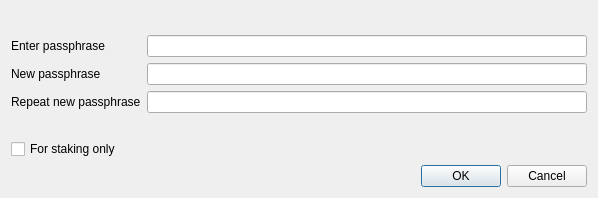
MERCOINMRN/Mercoin, file src/qt/forms/askpassphrasedialog.ui: the form before one commit.
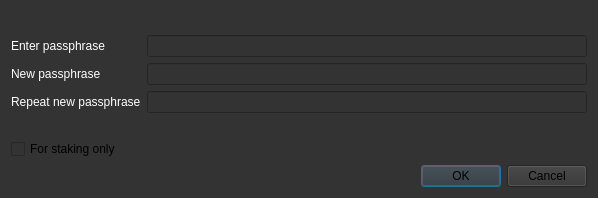
The form after the commit.

What changed in the file:
```diff
--- a/src/qt/forms/askpassphrasedialog.ui
+++ b/src/qt/forms/askpassphrasedialog.ui
@@ -25,6 +25,10 @@
   <property name="windowTitle">
    <string>Passphrase Dialog</string>
   </property>
+  <property name="styleSheet">
+   <string notr="true">
+background-color:rgb(51, 51, 51);</string>
+  </property>
   <layout class="QVBoxLayout" name="verticalLayout">
    <item>
     <widget class="QLabel" name="warningLabel">
@@ -43,6 +47,9 @@
      </property>
      <item row="0" column="0">
       <widget class="QLabel" name="passLabel1">
+       <property name="styleSheet">
+        <string notr="true">color: rgb(255, 255, 255);</string>
+       </property>
        <property name="text">
         <string>Enter passphrase</string>
        </property>
@@ -57,6 +64,9 @@
      </item>
      <item row="1" column="0">
       <widget class="QLabel" name="passLabel2">
+       <property name="styleSheet">
+        <string notr="true">color: rgb(255, 255, 255);</string>
+       </property>
        <property name="text">
         <string>New passphrase</string>
        </property>
@@ -71,6 +81,9 @@
      </item>
      <item row="2" column="0">
       <widget class="QLabel" name="passLabel3">
+       <property name="styleSheet">
+        <string notr="true">color: rgb(255, 255, 255);</string>
+       </property>
        <property name="text">
         <string>Repeat new passphrase</string>
        </property>
@@ -119,6 +132,10 @@
    </item>
    <item>
     <widget class="QDialogButtonBox" name="buttonBox">
+     <property name="styleSheet">
+      <string notr="true">
+background-color:rgb(51, 51, 51);</string>
+     </property>
      <property name="orientation">
       <enum>Qt::Horizontal</enum>
      </property>
```
Left out of the diff: 6 changed lines with no effect on the pictures.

===

• [PROBLEM DETAILS] Every entry should be returned exactly as written, minus the pictures.

• [RESPONSE BOX]
MERCOINMRN/Mercoin, file src/qt/forms/askpassphrasedialog.ui: the form before one commit.
The form after the commit.

What changed in the file:
```diff
--- a/src/qt/forms/askpassphrasedialog.ui
+++ b/src/qt/forms/askpassphrasedialog.ui
@@ -25,6 +25,10 @@
   <property name="windowTitle">
    <string>Passphrase Dialog</string>
   </property>
+  <property name="styleSheet">
+   <string notr="true">
+background-color:rgb(51, 51, 51);</string>
+  </property>
   <layout class="QVBoxLayout" name="verticalLayout">
    <item>
     <widget class="QLabel" name="warningLabel">
@@ -43,6 +47,9 @@
      </property>
      <item row="0" column="0">
       <widget class="QLabel" name="passLabel1">
+       <property name="styleSheet">
+        <string notr="true">color: rgb(255, 255, 255);</string>
+       </property>
        <property name="text">
         <string>Enter passphrase</string>
        </property>
@@ -57,6 +64,9 @@
      </item>
      <item row="1" column="0">
       <widget class="QLabel" name="passLabel2">
+       <property name="styleSheet">
+        <string notr="true">color: rgb(255, 255, 255);</string>
+       </property>
        <property name="text">
         <string>New passphrase</string>
        </property>
@@ -71,6 +81,9 @@
      </item>
      <item row="2" column="0">
       <widget class="QLabel" name="passLabel3">
+       <property name="styleSheet">
+        <string notr="true">color: rgb(255, 255, 255);</string>
+       </property>
        <property name="text">
         <string>Repeat new passphrase</string>
        </property>
@@ -119,6 +132,10 @@
    </item>
    <item>
     <widget class="QDialogButtonBox" name="buttonBox">
+     <property name="styleSheet">
+      <string notr="true">
+background-color:rgb(51, 51, 51);</string>
+     </property>
      <property name="orientation">
       <enum>Qt::Horizontal</enum>
      </property>
```
Left out of the diff: 6 changed lines with no effect on the pictures.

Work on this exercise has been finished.